Itemized modification records
'''
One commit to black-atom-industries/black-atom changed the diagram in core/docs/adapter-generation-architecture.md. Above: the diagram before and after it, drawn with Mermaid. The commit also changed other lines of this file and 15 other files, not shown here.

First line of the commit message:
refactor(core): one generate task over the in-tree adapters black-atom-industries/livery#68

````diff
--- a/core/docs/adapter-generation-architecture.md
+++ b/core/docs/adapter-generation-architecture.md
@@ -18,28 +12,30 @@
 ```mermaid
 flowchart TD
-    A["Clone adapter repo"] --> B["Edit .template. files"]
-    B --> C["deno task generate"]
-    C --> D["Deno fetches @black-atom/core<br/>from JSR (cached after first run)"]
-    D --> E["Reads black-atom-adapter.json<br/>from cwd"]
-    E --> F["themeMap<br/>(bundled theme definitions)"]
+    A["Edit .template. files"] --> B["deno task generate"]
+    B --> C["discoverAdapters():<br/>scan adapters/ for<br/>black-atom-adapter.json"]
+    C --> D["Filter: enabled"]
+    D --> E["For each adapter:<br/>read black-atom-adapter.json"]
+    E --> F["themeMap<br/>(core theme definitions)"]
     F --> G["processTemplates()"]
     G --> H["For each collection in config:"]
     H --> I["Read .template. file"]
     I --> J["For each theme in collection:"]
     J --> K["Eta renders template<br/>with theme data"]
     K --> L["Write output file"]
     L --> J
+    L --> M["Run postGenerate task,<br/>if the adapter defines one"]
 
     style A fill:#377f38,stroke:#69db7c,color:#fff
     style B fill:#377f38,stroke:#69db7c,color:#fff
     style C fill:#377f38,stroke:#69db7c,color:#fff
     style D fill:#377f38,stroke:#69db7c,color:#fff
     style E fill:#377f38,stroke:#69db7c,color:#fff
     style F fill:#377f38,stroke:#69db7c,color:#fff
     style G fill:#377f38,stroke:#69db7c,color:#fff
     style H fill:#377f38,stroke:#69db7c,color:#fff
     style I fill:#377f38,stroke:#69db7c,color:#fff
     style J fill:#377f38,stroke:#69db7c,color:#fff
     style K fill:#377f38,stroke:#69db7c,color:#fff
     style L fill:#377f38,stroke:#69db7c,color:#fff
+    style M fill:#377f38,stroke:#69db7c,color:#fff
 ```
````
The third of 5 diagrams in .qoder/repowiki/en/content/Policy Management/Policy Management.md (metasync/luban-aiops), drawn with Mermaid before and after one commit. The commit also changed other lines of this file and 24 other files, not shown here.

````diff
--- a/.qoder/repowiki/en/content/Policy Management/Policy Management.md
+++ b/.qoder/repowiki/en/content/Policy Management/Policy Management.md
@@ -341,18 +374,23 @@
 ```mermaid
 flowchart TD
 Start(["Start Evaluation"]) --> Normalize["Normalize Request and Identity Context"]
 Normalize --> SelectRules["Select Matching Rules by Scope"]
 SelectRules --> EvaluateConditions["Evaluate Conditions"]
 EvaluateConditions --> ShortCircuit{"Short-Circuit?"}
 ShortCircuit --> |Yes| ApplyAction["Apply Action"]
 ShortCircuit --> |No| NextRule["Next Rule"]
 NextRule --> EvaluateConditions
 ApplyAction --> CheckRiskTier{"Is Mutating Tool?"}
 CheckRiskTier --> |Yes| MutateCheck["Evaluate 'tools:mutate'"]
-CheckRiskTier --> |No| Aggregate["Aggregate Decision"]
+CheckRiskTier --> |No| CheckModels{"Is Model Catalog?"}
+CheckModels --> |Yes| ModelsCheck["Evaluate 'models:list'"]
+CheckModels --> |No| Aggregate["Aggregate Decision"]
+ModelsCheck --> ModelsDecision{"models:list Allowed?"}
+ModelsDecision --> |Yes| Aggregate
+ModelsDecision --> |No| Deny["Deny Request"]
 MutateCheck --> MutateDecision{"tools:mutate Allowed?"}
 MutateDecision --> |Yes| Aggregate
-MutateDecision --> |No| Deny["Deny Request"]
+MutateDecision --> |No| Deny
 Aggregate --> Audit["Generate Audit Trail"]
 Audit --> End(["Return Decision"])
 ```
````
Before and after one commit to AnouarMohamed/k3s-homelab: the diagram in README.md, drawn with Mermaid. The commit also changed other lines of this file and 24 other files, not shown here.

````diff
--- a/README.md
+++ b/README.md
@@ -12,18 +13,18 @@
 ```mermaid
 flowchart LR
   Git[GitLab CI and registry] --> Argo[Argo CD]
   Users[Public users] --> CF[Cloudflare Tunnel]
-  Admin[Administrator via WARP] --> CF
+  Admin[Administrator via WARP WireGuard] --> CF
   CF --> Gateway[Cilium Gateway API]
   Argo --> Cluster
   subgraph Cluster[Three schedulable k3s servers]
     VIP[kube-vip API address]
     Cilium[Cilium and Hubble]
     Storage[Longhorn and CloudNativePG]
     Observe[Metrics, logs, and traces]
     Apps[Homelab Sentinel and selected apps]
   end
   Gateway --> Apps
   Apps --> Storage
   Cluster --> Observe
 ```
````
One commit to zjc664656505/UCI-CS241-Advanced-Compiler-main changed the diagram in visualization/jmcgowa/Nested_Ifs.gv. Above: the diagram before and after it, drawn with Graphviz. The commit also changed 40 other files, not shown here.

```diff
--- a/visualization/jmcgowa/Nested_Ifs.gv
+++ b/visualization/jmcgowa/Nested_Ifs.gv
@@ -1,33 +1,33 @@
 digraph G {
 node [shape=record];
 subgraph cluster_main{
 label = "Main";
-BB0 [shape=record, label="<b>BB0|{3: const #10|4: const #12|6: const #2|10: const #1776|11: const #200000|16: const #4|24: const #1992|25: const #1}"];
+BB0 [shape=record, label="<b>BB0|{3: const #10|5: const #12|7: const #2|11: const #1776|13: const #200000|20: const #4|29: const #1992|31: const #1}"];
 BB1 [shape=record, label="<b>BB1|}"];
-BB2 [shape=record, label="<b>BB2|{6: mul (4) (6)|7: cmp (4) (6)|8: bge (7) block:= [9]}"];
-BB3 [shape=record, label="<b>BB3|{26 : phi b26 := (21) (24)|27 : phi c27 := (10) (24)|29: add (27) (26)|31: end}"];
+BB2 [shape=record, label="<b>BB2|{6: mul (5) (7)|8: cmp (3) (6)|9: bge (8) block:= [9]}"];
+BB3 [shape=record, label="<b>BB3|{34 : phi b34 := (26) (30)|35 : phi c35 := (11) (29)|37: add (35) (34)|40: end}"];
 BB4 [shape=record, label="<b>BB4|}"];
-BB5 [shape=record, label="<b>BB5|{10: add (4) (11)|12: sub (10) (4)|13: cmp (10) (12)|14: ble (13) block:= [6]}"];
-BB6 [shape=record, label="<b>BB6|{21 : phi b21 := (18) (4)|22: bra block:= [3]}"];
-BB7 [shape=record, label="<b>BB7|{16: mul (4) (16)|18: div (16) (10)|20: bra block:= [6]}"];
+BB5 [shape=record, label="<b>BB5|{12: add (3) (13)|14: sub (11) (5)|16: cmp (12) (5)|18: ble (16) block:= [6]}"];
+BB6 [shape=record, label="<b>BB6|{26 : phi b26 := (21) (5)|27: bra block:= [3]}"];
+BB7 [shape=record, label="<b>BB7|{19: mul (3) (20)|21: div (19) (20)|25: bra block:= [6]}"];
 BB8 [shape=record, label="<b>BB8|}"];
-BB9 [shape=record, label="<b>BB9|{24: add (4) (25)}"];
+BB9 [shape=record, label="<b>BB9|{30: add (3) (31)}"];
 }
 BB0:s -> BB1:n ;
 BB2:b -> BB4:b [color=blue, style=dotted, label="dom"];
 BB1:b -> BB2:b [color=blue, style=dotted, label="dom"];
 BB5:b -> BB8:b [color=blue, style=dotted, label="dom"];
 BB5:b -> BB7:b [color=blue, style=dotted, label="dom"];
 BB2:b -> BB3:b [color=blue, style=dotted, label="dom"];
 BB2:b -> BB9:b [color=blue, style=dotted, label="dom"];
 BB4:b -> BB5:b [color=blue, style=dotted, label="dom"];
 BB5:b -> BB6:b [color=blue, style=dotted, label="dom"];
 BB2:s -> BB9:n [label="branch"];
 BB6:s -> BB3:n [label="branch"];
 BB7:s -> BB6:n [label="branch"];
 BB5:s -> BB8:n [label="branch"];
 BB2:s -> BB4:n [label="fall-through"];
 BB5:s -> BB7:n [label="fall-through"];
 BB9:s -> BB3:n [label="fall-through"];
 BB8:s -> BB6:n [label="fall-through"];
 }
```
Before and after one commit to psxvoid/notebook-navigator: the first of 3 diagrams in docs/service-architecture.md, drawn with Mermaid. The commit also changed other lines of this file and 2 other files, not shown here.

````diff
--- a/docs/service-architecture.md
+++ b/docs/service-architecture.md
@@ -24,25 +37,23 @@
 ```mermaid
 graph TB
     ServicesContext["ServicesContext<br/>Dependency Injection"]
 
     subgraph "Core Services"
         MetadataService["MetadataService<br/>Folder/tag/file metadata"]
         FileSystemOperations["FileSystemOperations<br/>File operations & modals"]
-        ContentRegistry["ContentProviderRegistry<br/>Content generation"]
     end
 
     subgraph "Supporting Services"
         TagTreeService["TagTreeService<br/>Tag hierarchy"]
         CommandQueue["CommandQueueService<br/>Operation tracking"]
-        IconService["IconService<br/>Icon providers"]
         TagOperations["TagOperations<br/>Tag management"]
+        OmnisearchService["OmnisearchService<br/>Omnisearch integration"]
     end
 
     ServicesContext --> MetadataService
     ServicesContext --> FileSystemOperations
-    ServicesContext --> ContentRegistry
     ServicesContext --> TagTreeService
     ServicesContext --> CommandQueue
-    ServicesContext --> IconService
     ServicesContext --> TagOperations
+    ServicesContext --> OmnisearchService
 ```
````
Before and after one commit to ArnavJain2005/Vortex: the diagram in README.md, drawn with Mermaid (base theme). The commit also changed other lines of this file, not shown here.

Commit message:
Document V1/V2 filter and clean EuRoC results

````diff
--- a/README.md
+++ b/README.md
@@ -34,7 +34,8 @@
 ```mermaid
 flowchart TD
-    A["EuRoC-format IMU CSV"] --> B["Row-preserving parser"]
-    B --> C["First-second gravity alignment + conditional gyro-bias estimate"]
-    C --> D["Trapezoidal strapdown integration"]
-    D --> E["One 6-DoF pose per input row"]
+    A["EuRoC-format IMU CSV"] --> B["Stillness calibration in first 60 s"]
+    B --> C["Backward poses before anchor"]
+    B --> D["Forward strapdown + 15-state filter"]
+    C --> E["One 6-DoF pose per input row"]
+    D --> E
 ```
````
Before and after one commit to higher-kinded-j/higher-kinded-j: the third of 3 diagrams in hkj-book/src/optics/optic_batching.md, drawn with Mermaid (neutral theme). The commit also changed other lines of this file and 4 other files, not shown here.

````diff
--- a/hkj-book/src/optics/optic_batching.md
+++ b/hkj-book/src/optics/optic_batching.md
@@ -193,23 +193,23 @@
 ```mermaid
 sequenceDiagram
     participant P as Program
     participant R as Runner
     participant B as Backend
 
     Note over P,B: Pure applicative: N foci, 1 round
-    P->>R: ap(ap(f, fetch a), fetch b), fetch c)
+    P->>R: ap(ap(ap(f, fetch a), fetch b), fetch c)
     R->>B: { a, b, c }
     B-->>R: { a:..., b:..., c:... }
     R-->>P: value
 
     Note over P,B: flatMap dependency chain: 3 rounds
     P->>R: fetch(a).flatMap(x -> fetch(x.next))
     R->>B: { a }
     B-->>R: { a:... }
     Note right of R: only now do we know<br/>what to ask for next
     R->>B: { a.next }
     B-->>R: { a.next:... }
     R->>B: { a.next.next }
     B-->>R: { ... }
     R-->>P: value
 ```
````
'''
> _Assignment_: When the string "ServicesContext" appears in a line of the records above, that line is to be copied.

> _Response to the exercise_:
     ServicesContext["ServicesContext<br/>Dependency Injection"]
     ServicesContext --> MetadataService
     ServicesContext --> FileSystemOperations
-    ServicesContext --> ContentRegistry
     ServicesContext --> TagTreeService
     ServicesContext --> CommandQueue
-    ServicesContext --> IconService
     ServicesContext --> TagOperations
+    ServicesContext --> OmnisearchService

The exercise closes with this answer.